* ACTIVITY: Could you copy each line of the listing that holds "https"?

* DATASET EXCERPTS:

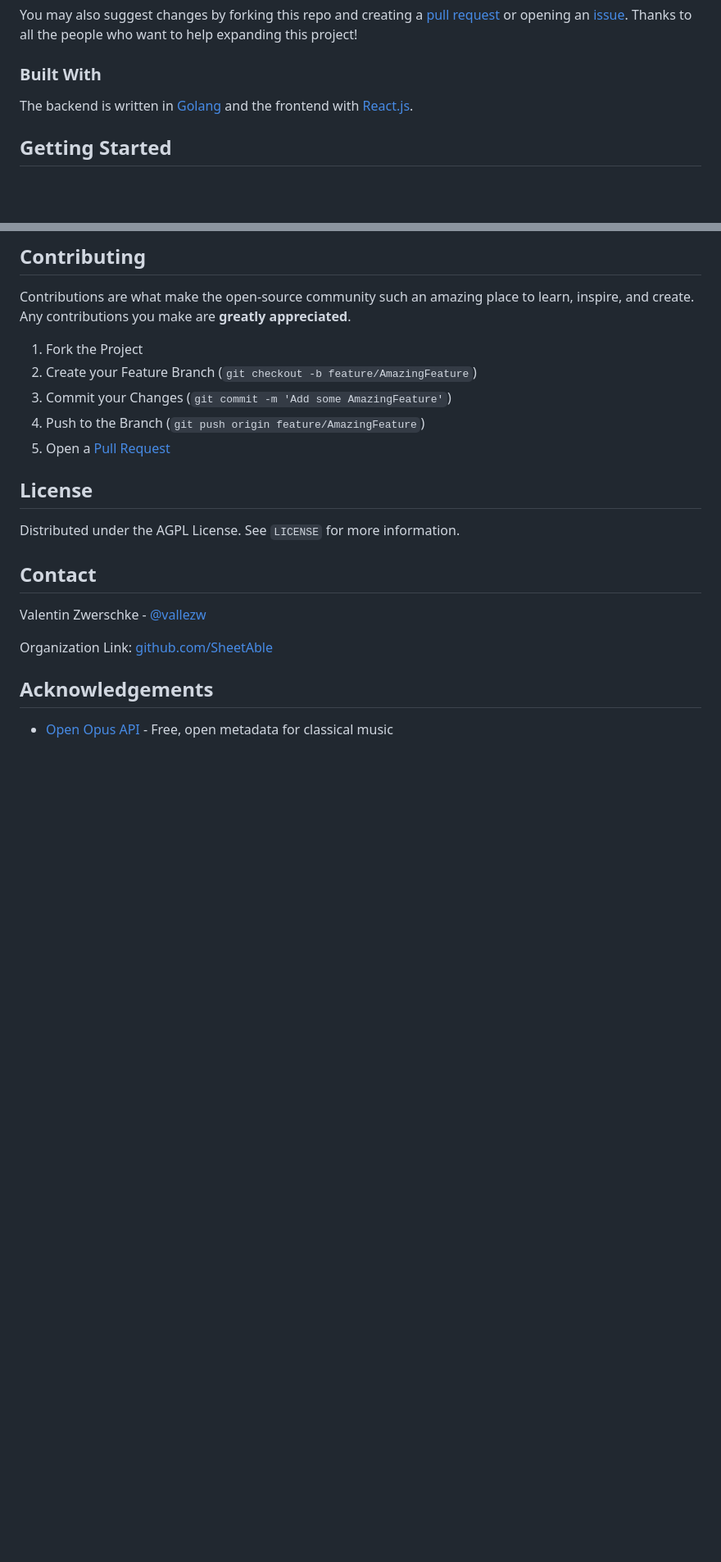
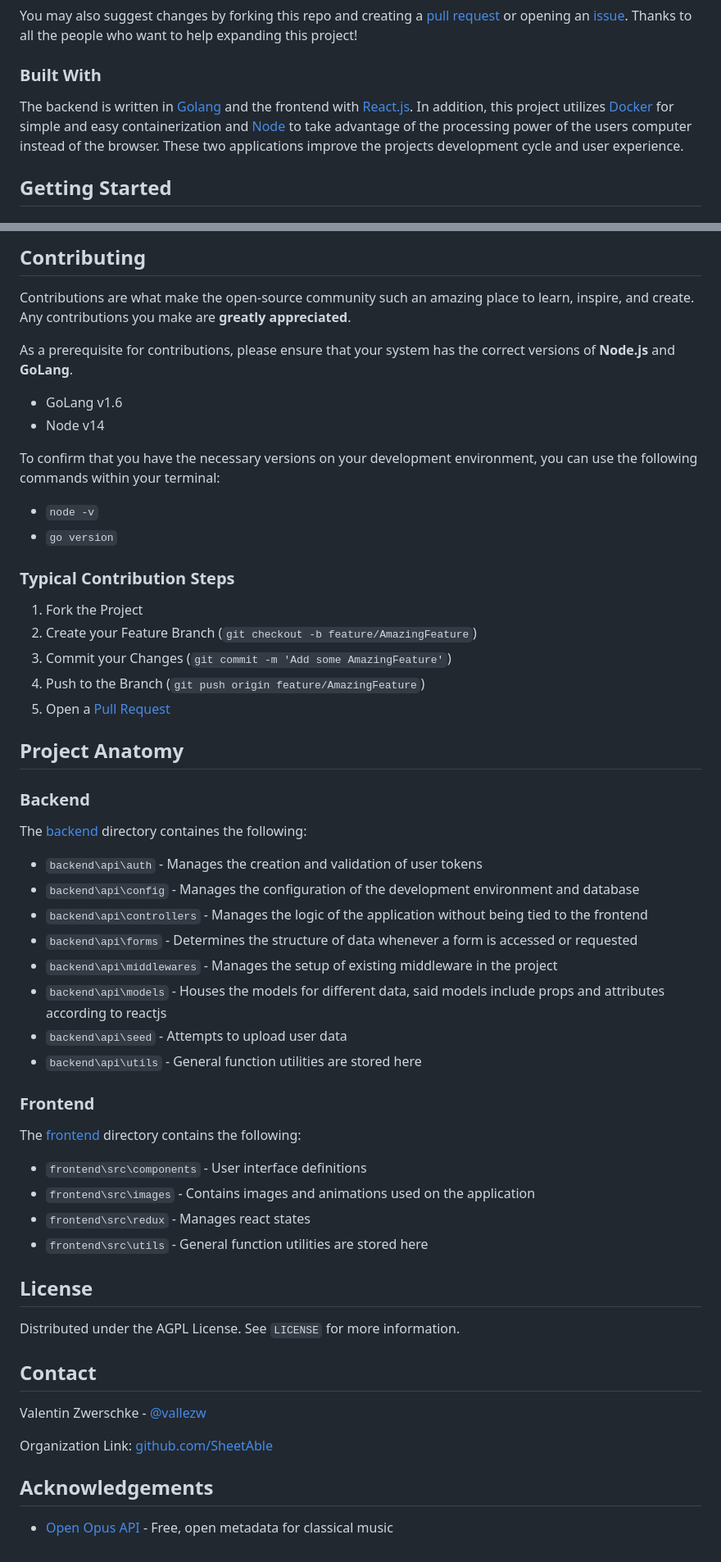
Before and after one commit to SheetAble/SheetAble, a Markdown page: README.md, 2 parts joined by grey strips. Shown: that part at 82% size. Rendered like a GitHub page; blank space fills up the shorter version.

Commit message:
Update README.md
Add new project anatomy section to the readme to let new developers get up to speed on how the project is organized.

```diff
--- a/README.md
+++ b/README.md
@@ -60,7 +60,7 @@ You may also suggest changes by forking this repo and creating a [pull request](
 
 ### Built With
 
-The backend is written in [Golang](https://golang.org/) and the frontend with [React.js](https://reactjs.org/).
+The backend is written in [Golang](https://golang.org/) and the frontend with [React.js](https://reactjs.org/). In addition, this project utilizes [Docker](https://docs.docker.com/) for simple and easy containerization and [Node](https://nodejs.org/en) to take advantage of the processing power of the users computer instead of the browser. These two applications improve the projects development cycle and user experience.
 
 <!-- GETTING STARTED -->
 
@@ -86,11 +86,41 @@ See the [open issues](https://github.com/SheetAble/SheetAble/issues) for a list
 
 Contributions are what make the open-source community such an amazing place to learn, inspire, and create. Any contributions you make are **greatly appreciated**.
 
+As a prerequisite for contributions, please ensure that your system has the correct versions of **Node.js** and **GoLang**.
+
+- GoLang v1.6
+- Node v14
+
+To confirm that you have the necessary versions on your development environment, you can use the following commands within your terminal:
+- `node -v`
+- `go version`
+
+### Typical Contribution Steps
+
 1. Fork the Project
 2. Create your Feature Branch (`git checkout -b feature/AmazingFeature`)
 3. Commit your Changes (`git commit -m 'Add some AmazingFeature'`)
 4. Push to the Branch (`git push origin feature/AmazingFeature`)
 5. Open a [Pull Request](https://github.com/SheetAble/SheetAble/compare)
+
+## Project Anatomy
+### Backend
+The [backend](https://github.com/SheetAble/SheetAble/tree/main/backend) directory containes the following:
+- `backend\api\auth` - Manages the creation and validation of user tokens
+- `backend\api\config` - Manages the configuration of the development environment and database
+- `backend\api\controllers` - Manages the logic of the application without being tied to the frontend
+- `backend\api\forms` - Determines the structure of data whenever a form is accessed or requested
+- `backend\api\middlewares` - Manages the setup of existing middleware in the project
+- `backend\api\models` - Houses the models for different data, said models include props and attributes according to reactjs
+- `backend\api\seed` - Attempts to upload user data
+- `backend\api\utils` - General function utilities are stored here
+
+### Frontend
+The [frontend](https://github.com/SheetAble/SheetAble/tree/main/frontend) directory contains the following:
+- `frontend\src\components` - User interface definitions
+- `frontend\src\images` - Contains images and animations used on the application
+- `frontend\src\redux` - Manages react states
+- `frontend\src\utils` - General function utilities are stored here
 
 <!-- LICENSE -->
 
```
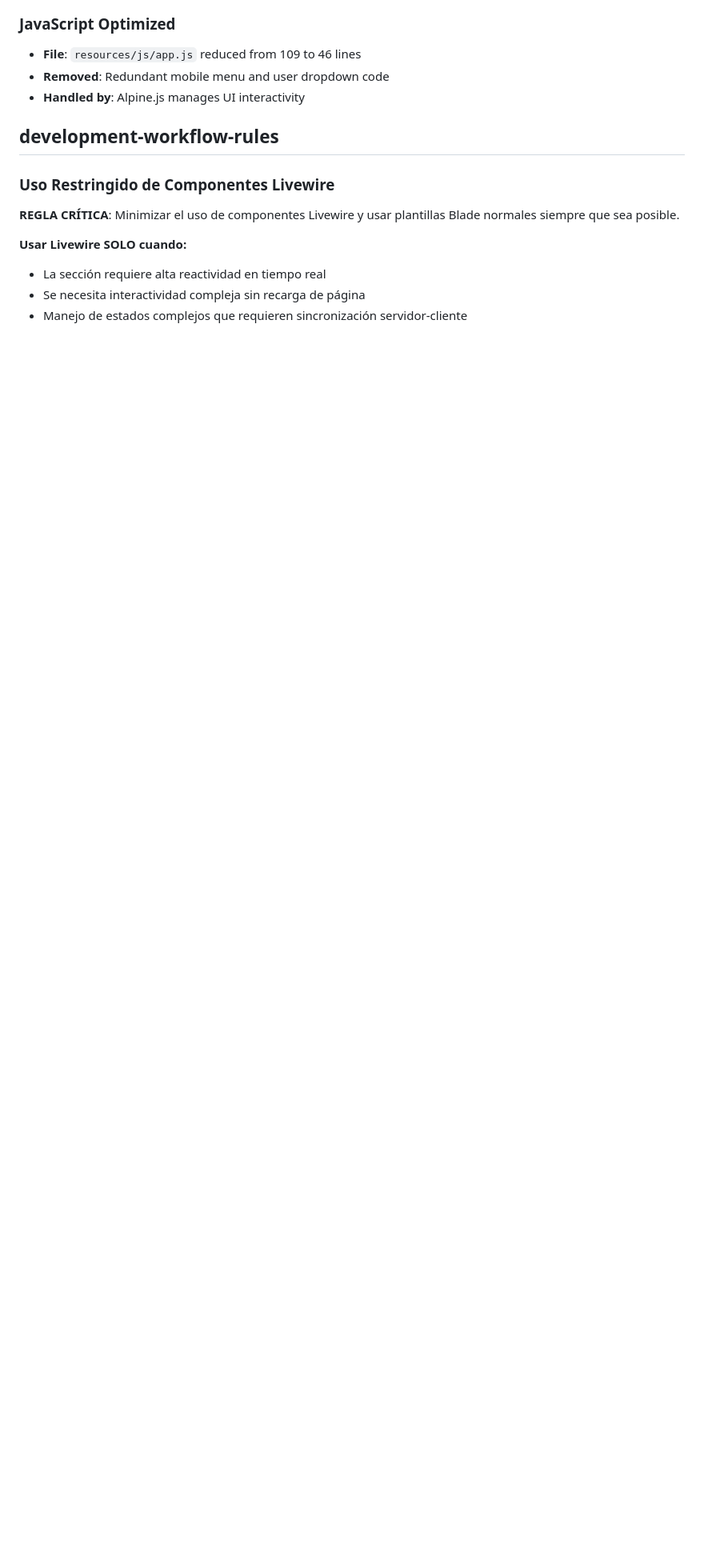
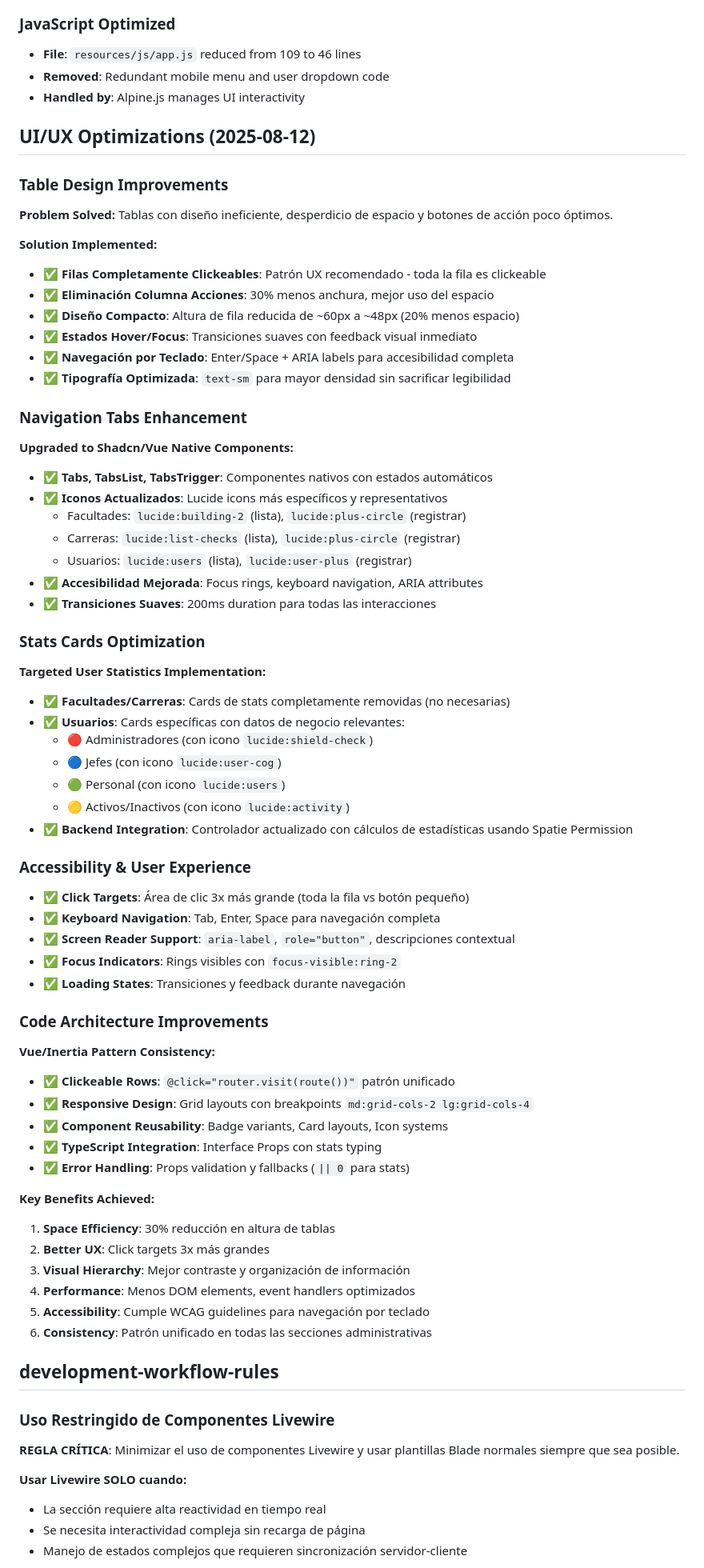
Before and after one commit to hesitorremitos/titulos-claude, a Markdown page: CLAUDE.md, the part around the change printed below. Shown: that part at 80% size. Drawn GitHub-style; blank space fills up the shorter version.

Commit message:
feat: Update project status and enhance UI/UX with optimized tables and navigation tabs

```diff
--- a/CLAUDE.md
+++ b/CLAUDE.md
@@ -420,6 +442,61 @@ This is a Laravel 12 application for digitalizing academic titles for the Univer
 - **Removed**: Redundant mobile menu and user dropdown code
 - **Handled by**: Alpine.js manages UI interactivity
 
+## UI/UX Optimizations (2025-08-12)
+
+### Table Design Improvements
+**Problem Solved:** Tablas con diseño ineficiente, desperdicio de espacio y botones de acción poco óptimos.
+
+**Solution Implemented:**
+- **✅ Filas Completamente Clickeables**: Patrón UX recomendado - toda la fila es clickeable
+- **✅ Eliminación Columna Acciones**: 30% menos anchura, mejor uso del espacio
+- **✅ Diseño Compacto**: Altura de fila reducida de ~60px a ~48px (20% menos espacio)
+- **✅ Estados Hover/Focus**: Transiciones suaves con feedback visual inmediato
+- **✅ Navegación por Teclado**: Enter/Space + ARIA labels para accesibilidad completa
+- **✅ Tipografía Optimizada**: `text-sm` para mayor densidad sin sacrificar legibilidad
+
+### Navigation Tabs Enhancement
+**Upgraded to Shadcn/Vue Native Components:**
+- **✅ Tabs, TabsList, TabsTrigger**: Componentes nativos con estados automáticos
+- **✅ Iconos Actualizados**: Lucide icons más específicos y representativos
+  - Facultades: `lucide:building-2` (lista), `lucide:plus-circle` (registrar)
+  - Carreras: `lucide:list-checks` (lista), `lucide:plus-circle` (registrar)
+  - Usuarios: `lucide:users` (lista), `lucide:user-plus` (registrar)
+- **✅ Accesibilidad Mejorada**: Focus rings, keyboard navigation, ARIA attributes
+- **✅ Transiciones Suaves**: 200ms duration para todas las interacciones
+
+### Stats Cards Optimization
+**Targeted User Statistics Implementation:**
+- **✅ Facultades/Carreras**: Cards de stats completamente removidas (no necesarias)
+- **✅ Usuarios**: Cards específicas con datos de negocio relevantes:
+  - 🔴 Administradores (con icono `lucide:shield-check`)
+  - 🔵 Jefes (con icono `lucide:user-cog`)
+  - 🟢 Personal (con icono `lucide:users`)
+  - 🟡 Activos/Inactivos (con icono `lucide:activity`)
+- **✅ Backend Integration**: Controlador actualizado con cálculos de estadísticas usando Spatie Permission
+
+### Accessibility & User Experience
+- **✅ Click Targets**: Área de clic 3x más grande (toda la fila vs botón pequeño)
+- **✅ Keyboard Navigation**: Tab, Enter, Space para navegación completa
+- **✅ Screen Reader Support**: `aria-label`, `role="button"`, descripciones contextual
+- **✅ Focus Indicators**: Rings visibles con `focus-visible:ring-2`
+- **✅ Loading States**: Transiciones y feedback durante navegación
+
+### Code Architecture Improvements
+**Vue/Inertia Pattern Consistency:**
+- **✅ Clickeable Rows**: `@click="router.visit(route())"` patrón unificado
+- **✅ Responsive Design**: Grid layouts con breakpoints `md:grid-cols-2 lg:grid-cols-4`
+- **✅ Component Reusability**: Badge variants, Card layouts, Icon systems
+- **✅ TypeScript Integration**: Interface Props con stats typing
+- **✅ Error Handling**: Props validation y fallbacks (`|| 0` para stats)
+
+**Key Benefits Achieved:**
+1. **Space Efficiency**: 30% reducción en altura de tablas
+2. **Better UX**: Click targets 3x más grandes
+3. **Visual Hierarchy**: Mejor contraste y organización de información
+4. **Performance**: Menos DOM elements, event handlers optimizados
+5. **Accessibility**: Cumple WCAG guidelines para navegación por teclado
+6. **Consistency**: Patrón unificado en todas las secciones administrativas
 
 ## development-workflow-rules
 
```
Also changed, not shown: other parts of CLAUDE.md (+33 -11 lines).
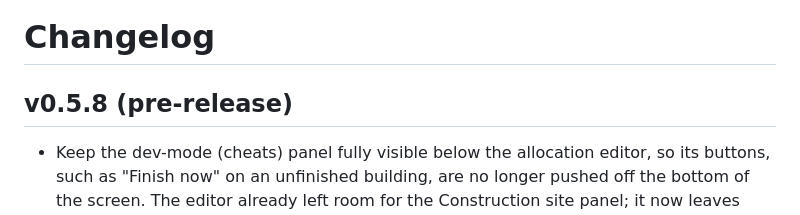
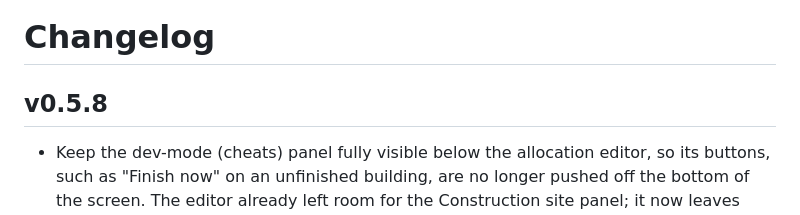
Before and after one commit to kramsey458/MixedStorage, a Markdown page: CHANGELOG.md, the part around the change. GitHub-like rendering.

```diff
--- a/CHANGELOG.md
+++ b/CHANGELOG.md
@@ -1,6 +1,6 @@
 # Changelog
 
-## v0.5.8 (pre-release)
+## v0.5.8
 
 - Keep the dev-mode (cheats) panel fully visible below the allocation editor, so its buttons, such as "Finish now" on an unfinished building, are no longer pushed off the bottom of the screen. The editor already left room for the Construction site panel; it now leaves room for the dev-mode panel as well. Layout is unchanged when dev mode is off.
 
```
Also changed, not shown: README.md (+2 -2 lines), docs/DEVELOPMENT.md (+1 -1 lines).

* SOLUTION:
-The backend is written in [Golang](https://golang.org/) and the frontend with [React.js](https://reactjs.org/).
+The backend is written in [Golang](https://golang.org/) and the frontend with [React.js](https://reactjs.org/). In addition, this project utilizes [Docker](https://docs.docker.com/) for simple and easy containerization and [Node](https://nodejs.org/en) to take advantage of the processing power of the users computer instead of the browser. These two applications improve the projects development cycle and user experience.
@@ -86,11 +86,41 @@ See the [open issues](https://github.com/SheetAble/SheetAble/issues) for a list
 5. Open a [Pull Request](https://github.com/SheetAble/SheetAble/compare)
+The [backend](https://github.com/SheetAble/SheetAble/tree/main/backend) directory containes the following:
+The [frontend](https://github.com/SheetAble/SheetAble/tree/main/frontend) directory contains the following:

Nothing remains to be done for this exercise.